- Let yourself feel bad and give yourself a little time to get over it. Feeling bad about failing is good. It means you care enough to succeed. Just remember failing does not mean you are a failure. You are only a failure if you stop trying.
- Remind yourself once again that there is no success without multiple failures, problems, setbacks and challenges.
- Watch this 1 minute video: In the face of complete rejection by his heroes, this is how Elon Musk responds.
I don’t ever give up! I mean, I’d have to be dead or completely incapacitated [to quit].Elon Musk
- Ask yourself the right type of questions to direct your mental focus the way champions do.
- What can I learn from this?
- What opportunity might come from this?
- What can I do differently or better from today forward?
- Develop a growth mindset, which means focusing on your efforts and process and not focusing on judgments about success or ability. Research demonstrates that a growth mindset will help you learn from failures and keep improving2.
- Seek advice from mentors.
- Write down one thing you can do about the failure. Then do it right away.
Overcome External Challenges to Achieving Your Goals
How to solve problems.
If you’ve ever done anything you know problems of all kinds crop up all too often. You can stop them from interfering with achieving your goals by following a proven process of problem solving.
- Define the problem and make sure what you think is the problem actually is the problem.
- If it’s something you don’t control, then you need to respond with a positive mindset and think about how to make the best of it.
- Analyze and investigate to find what caused the problem. Then come up with as many possible solutions as you can.
- Decide what the best solution is right now and act on it immediately. Just do the best you can for now.
- Choose a way to monitor your solution to see if it actually helps.
How to plan for future problems.
Follow these steps to be prepared for future problems.
1. Look at your plans and identify potential problems.
2. Estimate how likely you think it is that each problem will happen and how damaging each one would be.
3. List the things you think might cause each problem.
4. Beginning with the most serious problems, come up with possible solutions that will either:
- stop a problem from happening
- or at least reduce the likelihood.
5. Make a contingency plan of possible solutions and alternative ways to continue if a serious problem happens.
6. Seek advice from experts and people who have faced the same problems (Quora, Forums, FB Groups, experts, Youtube, Google Search).
Here is a good article that gives more details about planning and preparing for future problems.
Conclusion to How to Overcome Challenges to Goal Achievement
I know there is a lot of information in this article. What I like to do is just bookmark articles (Press Ctrl+d) and come back to work on actions piece by piece. Or, I just keep it for reference when I need it.

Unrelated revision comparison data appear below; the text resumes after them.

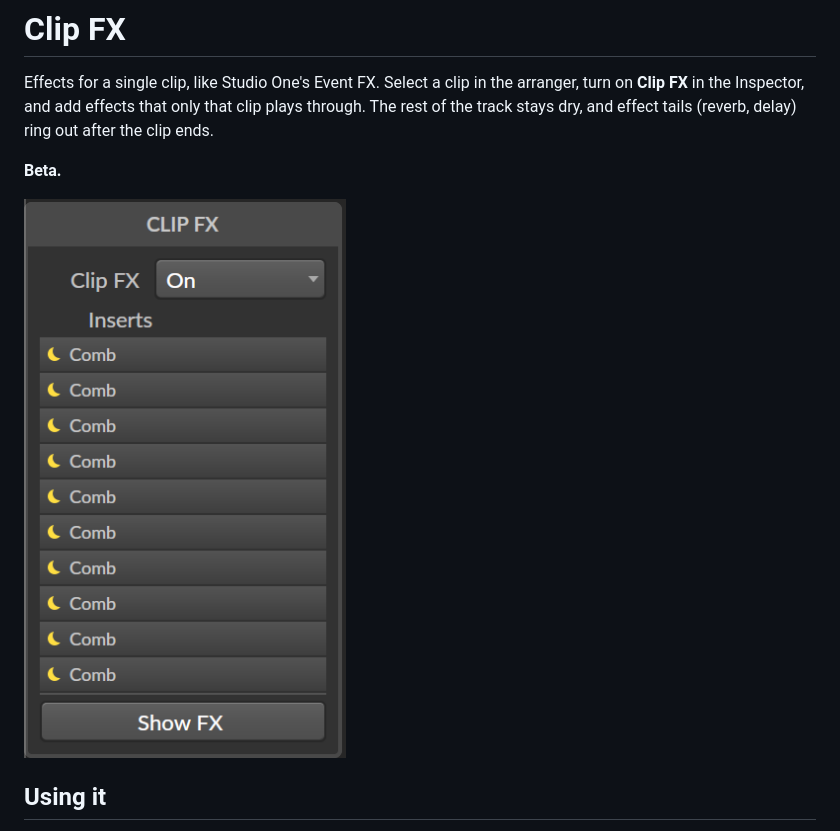
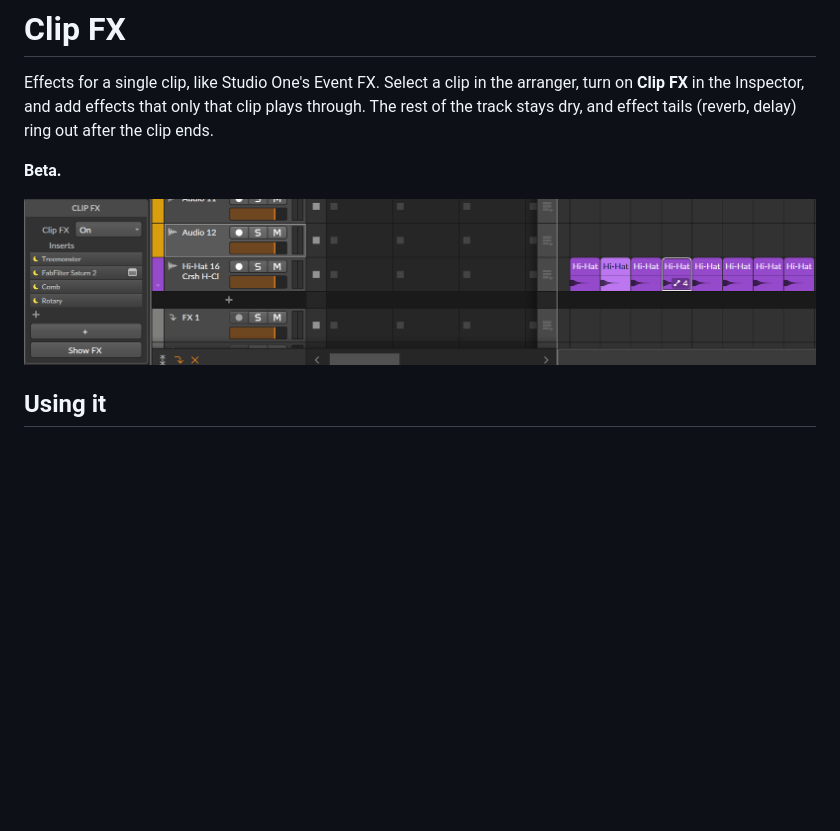
Before and after one commit to cimmmusic/bitwig-mods, a Markdown page: clip-fx/README.md, the part around the change. Rendered like a GitHub page; pictures changed too: clip-fx/clip-fx.png (added), clip-fx/inspector.png (deleted); blank space fills up the shorter version.

Commit message:
Clip FX README: new screenshot (the Inspector block beside the clip)
Co-Authored-By: Claude Opus 5.5 <noreply@anthropic.com>

```diff
--- a/clip-fx/README.md
+++ b/clip-fx/README.md
@@ -4,7 +4,7 @@ Effects for a single clip, like Studio One's Event FX. Select a clip in the arra
 
 **Beta.**
 
-<img src="inspector.png" alt="The Clip FX block in the Inspector: Clip FX On, a list of effects, and Show FX" width="326">
+<img src="clip-fx.png" alt="A Hi-Hat clip with Clip FX: the Inspector's Clip FX block is On, with Treemonster, FabFilter Saturn 2, Comb and Rotary as its inserts, and Show FX">
 
 ## Using it
 
```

Action Plan for This Article
- Choose one type challenge and work on integrating it into your goal plans.
- Once you finish one type of challenge, choose another and work on it bit by bit.
- Keep this article bookmarked and refer back when you have a challenge.
I hope you find this information useful. Best wishes in your journey towards achieving your life goals!
- Will we succeed? The science of self-motivation. (1274). Retrieved 23 June 2020, from https://www.eurekalert.org/pub_releases/2010-05/ uoia-wws052710.php
- Promoting constructive mindsets for overcoming failure in computer science education | Proceedings of the tenth annual conference on International computing education research. (2020). Retrieved 7 July 2020, from https://dl.acm.org/doi/abs/10.1145/2632320.2632331
- Using Goal Setting Assignments to Promote a Growth Mindset in IT Students http://proc.iscap.info/2019/pdf/4950.pdf